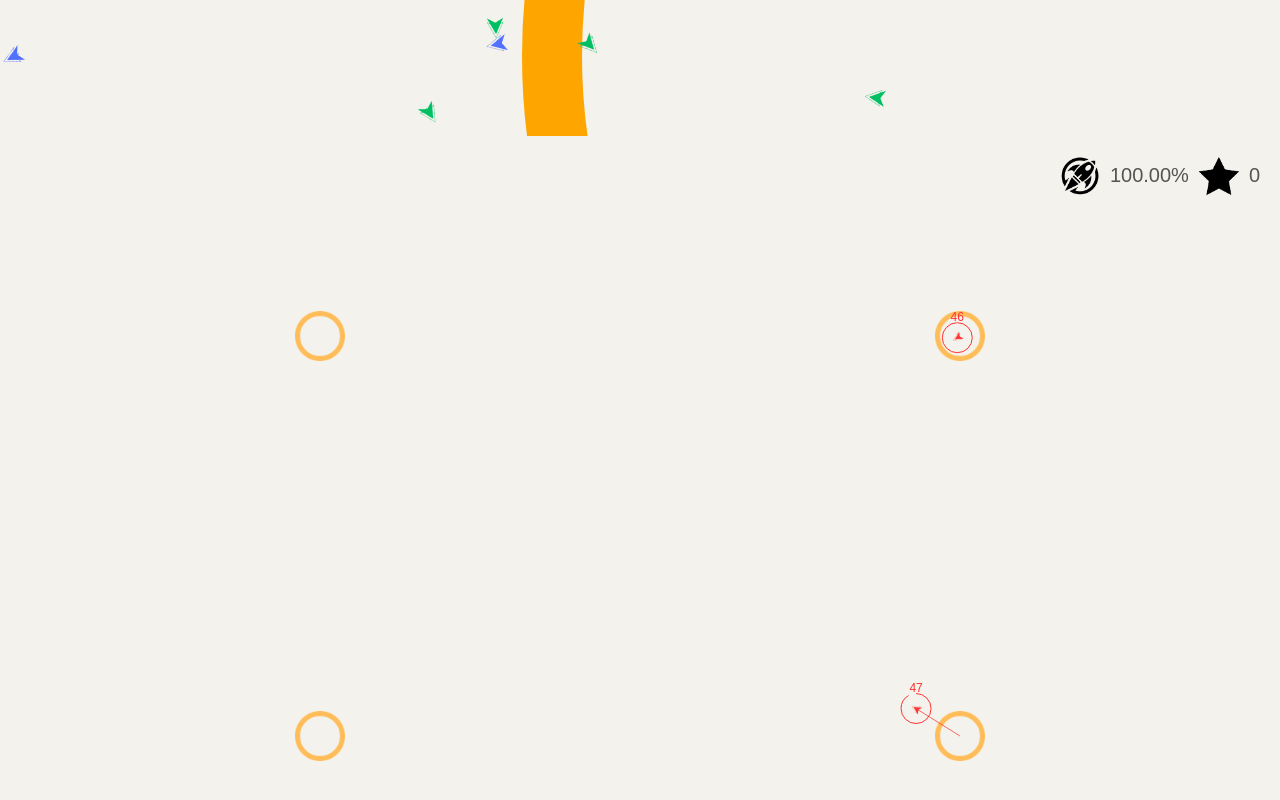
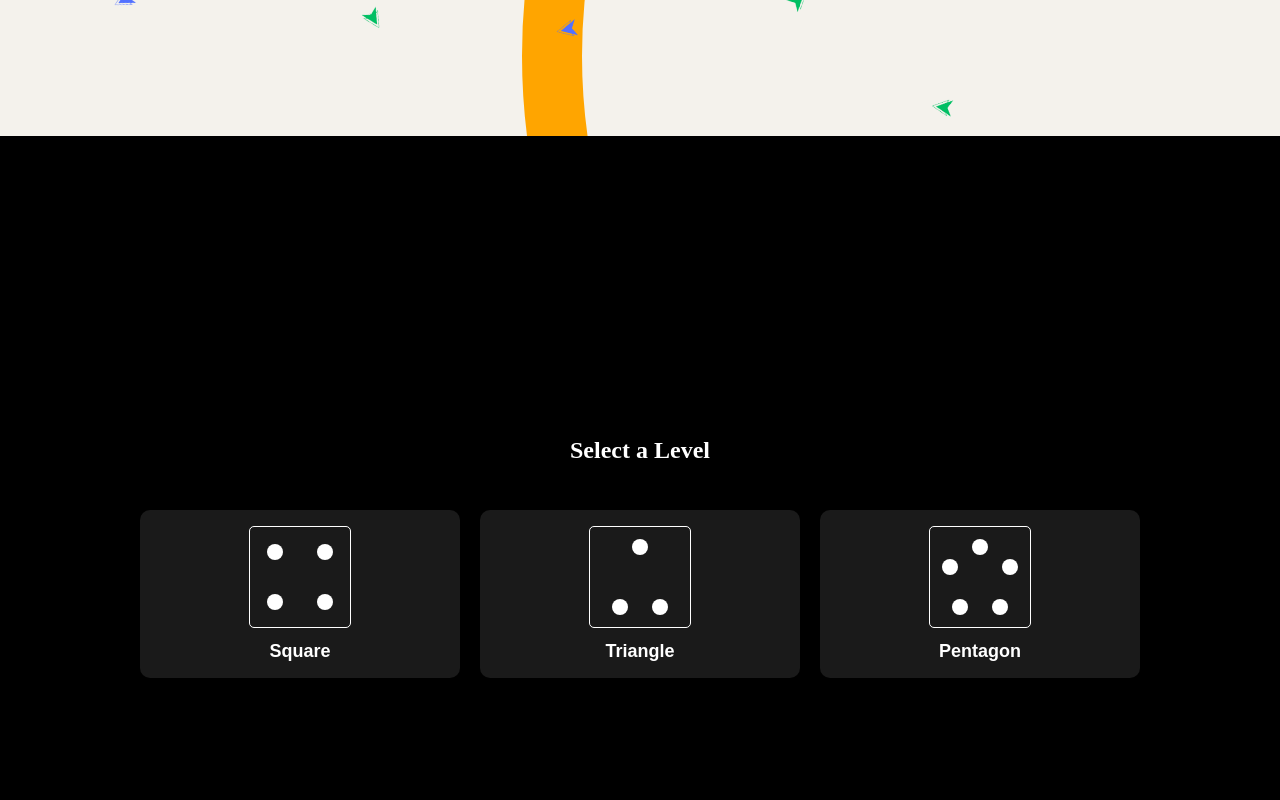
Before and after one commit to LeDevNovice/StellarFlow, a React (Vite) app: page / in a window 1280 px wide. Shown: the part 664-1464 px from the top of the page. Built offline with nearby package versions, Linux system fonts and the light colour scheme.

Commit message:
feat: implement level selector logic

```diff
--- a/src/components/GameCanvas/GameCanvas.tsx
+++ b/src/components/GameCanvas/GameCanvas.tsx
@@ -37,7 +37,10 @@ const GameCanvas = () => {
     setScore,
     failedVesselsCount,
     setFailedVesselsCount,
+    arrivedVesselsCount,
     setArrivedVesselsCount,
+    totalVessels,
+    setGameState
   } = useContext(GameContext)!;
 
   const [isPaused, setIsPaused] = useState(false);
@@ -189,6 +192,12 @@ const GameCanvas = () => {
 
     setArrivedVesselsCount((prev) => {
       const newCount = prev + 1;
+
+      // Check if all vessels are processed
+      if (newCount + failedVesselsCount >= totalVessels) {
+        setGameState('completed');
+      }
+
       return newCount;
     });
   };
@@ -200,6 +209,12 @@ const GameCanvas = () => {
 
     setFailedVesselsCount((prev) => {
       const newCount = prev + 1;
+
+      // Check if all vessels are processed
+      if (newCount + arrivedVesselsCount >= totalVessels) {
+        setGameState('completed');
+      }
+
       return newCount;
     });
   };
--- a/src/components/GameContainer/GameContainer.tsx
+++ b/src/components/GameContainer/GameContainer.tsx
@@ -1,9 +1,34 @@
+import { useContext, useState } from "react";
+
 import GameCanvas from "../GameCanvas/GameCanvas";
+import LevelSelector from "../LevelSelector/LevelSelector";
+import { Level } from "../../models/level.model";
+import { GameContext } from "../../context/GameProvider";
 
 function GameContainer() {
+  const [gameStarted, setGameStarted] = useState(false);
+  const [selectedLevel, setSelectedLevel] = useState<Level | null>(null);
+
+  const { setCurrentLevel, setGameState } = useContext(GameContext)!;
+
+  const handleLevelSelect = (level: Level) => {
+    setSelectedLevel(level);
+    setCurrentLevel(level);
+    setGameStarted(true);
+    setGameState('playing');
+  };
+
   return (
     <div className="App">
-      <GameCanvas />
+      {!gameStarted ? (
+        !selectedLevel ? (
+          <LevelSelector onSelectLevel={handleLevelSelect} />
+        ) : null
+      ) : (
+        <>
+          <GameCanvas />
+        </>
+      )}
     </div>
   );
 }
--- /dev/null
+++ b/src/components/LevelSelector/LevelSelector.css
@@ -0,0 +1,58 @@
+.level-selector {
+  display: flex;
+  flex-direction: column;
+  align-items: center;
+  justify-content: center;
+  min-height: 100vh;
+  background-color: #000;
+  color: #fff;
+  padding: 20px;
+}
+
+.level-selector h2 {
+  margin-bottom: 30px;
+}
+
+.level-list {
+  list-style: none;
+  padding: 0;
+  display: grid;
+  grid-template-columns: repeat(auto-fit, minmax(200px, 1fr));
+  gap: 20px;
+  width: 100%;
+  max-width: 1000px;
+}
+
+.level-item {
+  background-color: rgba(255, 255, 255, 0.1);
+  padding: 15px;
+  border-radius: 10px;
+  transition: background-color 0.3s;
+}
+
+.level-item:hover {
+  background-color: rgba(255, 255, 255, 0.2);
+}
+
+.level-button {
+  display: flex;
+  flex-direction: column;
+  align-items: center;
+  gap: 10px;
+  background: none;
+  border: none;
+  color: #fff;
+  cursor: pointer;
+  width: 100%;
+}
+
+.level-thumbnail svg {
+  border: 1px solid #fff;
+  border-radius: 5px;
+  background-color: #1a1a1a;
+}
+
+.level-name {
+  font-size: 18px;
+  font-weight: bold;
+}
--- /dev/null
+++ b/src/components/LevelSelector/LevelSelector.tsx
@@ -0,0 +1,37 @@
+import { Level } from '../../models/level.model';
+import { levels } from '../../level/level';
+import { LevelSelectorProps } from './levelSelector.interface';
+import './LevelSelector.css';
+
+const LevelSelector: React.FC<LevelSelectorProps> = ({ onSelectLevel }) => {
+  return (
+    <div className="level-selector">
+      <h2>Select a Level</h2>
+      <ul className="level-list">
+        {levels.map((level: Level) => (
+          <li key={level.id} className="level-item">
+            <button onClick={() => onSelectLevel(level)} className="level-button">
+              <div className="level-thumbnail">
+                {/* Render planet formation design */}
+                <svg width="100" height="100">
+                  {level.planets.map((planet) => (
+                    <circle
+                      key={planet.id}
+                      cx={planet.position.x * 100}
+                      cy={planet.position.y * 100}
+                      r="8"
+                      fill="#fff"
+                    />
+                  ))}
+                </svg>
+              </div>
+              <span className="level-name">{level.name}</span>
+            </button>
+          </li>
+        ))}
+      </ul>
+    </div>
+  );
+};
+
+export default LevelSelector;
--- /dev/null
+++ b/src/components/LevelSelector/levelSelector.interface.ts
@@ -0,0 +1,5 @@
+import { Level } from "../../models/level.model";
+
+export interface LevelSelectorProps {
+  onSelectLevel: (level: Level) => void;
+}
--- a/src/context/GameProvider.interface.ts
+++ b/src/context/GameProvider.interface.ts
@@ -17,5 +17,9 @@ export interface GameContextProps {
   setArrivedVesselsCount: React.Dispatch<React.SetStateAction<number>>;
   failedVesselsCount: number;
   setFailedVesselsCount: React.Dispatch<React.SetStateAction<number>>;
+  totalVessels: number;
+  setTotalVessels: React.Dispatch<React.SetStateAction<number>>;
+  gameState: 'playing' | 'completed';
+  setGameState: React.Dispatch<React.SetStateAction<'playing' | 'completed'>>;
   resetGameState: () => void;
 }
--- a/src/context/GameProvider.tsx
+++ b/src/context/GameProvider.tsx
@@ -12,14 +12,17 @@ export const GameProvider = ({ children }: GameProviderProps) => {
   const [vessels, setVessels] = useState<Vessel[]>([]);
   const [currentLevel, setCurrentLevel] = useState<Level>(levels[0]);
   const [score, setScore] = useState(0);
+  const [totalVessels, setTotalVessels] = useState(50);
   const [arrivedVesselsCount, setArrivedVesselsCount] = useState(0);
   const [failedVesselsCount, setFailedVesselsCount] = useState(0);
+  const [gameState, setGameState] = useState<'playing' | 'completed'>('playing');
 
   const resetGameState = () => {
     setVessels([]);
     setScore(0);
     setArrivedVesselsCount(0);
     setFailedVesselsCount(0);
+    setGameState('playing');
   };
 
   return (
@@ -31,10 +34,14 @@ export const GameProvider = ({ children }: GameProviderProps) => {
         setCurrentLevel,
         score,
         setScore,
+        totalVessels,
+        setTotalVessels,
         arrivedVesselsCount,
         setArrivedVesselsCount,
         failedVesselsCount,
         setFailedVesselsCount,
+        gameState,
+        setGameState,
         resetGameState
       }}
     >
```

==============================

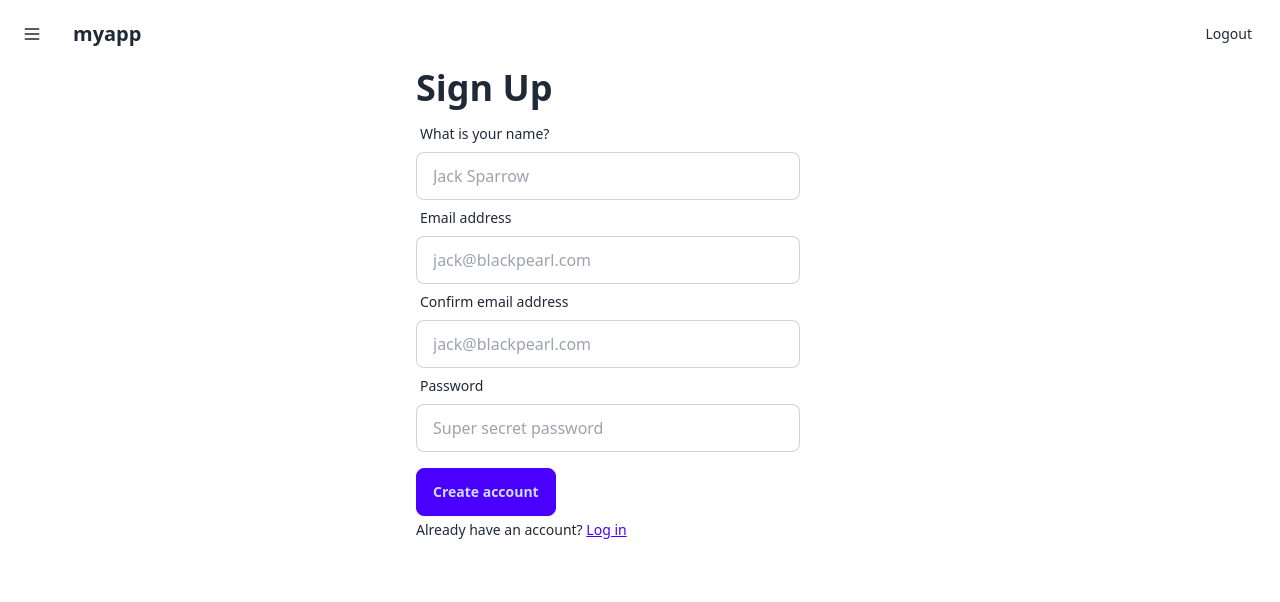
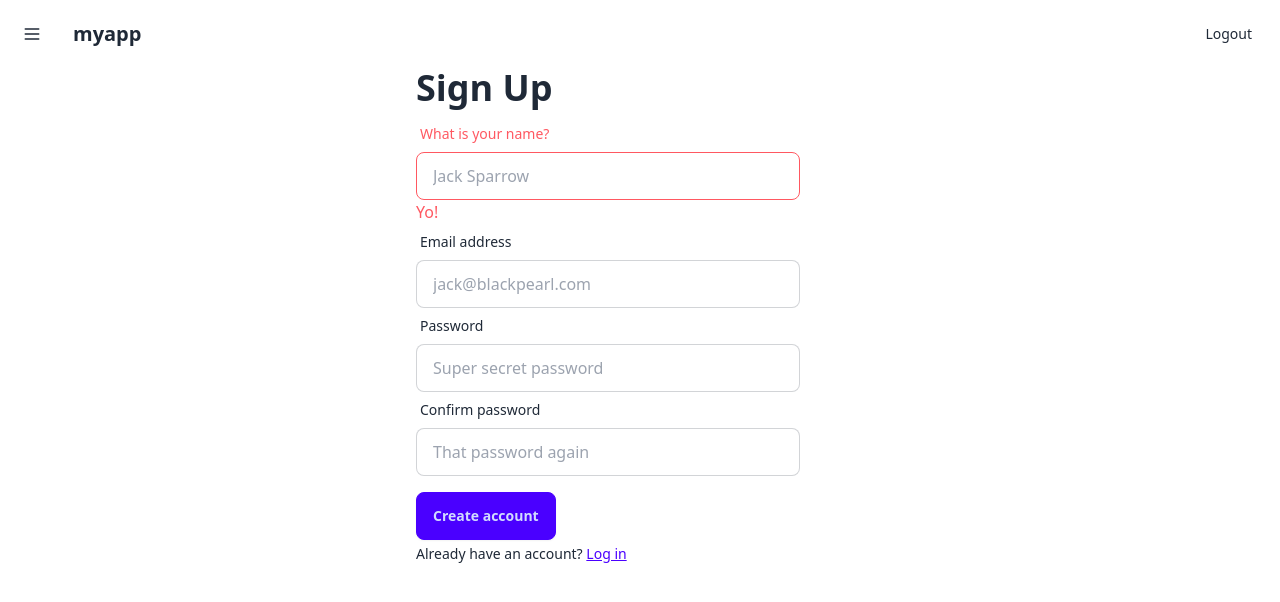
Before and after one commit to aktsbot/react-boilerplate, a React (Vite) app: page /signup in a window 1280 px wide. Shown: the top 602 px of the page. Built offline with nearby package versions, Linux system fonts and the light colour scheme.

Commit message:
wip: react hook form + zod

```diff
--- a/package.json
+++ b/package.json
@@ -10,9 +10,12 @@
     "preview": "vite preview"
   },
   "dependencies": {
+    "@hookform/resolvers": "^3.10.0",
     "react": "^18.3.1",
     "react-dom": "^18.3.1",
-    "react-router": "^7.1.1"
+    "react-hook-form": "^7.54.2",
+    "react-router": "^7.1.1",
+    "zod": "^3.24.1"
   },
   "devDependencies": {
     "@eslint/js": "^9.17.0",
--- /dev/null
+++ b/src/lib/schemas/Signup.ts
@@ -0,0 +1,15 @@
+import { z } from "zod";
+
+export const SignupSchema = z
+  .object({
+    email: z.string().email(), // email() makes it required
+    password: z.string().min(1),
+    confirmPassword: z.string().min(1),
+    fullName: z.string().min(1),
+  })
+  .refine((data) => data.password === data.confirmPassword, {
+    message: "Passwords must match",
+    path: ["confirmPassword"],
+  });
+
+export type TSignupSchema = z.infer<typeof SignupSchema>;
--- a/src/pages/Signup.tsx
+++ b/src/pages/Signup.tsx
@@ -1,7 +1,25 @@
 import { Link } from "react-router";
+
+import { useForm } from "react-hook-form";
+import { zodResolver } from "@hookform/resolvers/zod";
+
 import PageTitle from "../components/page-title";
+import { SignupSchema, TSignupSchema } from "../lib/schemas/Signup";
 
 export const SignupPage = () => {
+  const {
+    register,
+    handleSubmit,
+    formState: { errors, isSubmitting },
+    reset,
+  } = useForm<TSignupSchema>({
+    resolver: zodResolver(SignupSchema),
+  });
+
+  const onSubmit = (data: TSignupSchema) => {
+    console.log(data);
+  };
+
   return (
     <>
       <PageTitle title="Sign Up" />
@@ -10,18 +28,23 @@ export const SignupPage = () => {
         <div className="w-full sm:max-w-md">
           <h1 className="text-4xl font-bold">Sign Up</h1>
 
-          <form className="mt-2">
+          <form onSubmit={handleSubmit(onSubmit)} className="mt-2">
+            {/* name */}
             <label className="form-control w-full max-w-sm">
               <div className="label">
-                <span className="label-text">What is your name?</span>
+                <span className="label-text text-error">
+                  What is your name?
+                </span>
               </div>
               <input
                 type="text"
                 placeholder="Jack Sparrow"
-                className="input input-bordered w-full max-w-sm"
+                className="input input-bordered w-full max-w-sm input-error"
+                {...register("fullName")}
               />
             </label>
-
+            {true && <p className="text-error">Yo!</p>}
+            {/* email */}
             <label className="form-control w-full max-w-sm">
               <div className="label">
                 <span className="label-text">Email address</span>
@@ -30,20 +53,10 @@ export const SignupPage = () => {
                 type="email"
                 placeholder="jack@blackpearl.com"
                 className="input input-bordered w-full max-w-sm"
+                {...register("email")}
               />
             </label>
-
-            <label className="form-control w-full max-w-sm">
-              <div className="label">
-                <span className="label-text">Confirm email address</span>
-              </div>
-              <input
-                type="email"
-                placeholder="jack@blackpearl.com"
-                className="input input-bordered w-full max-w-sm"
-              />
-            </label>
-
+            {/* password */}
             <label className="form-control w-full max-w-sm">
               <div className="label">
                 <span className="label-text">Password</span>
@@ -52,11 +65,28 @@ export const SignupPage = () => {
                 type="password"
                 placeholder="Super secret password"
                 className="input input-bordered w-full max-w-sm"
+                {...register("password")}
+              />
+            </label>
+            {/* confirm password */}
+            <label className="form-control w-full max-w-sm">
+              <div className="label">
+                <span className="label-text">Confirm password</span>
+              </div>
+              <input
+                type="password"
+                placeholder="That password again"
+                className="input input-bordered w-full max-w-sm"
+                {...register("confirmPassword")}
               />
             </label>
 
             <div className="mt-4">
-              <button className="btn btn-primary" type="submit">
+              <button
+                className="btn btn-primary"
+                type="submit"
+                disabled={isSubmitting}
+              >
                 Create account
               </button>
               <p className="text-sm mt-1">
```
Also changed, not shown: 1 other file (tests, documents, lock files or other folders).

==============================

● **Work required**
Every line holding the word "Dispatch" should be copied out of the records above.

● **Result for this exercise**
   setArrivedVesselsCount: React.Dispatch<React.SetStateAction<number>>;
   setFailedVesselsCount: React.Dispatch<React.SetStateAction<number>>;
+  setTotalVessels: React.Dispatch<React.SetStateAction<number>>;
+  setGameState: React.Dispatch<React.SetStateAction<'playing' | 'completed'>>;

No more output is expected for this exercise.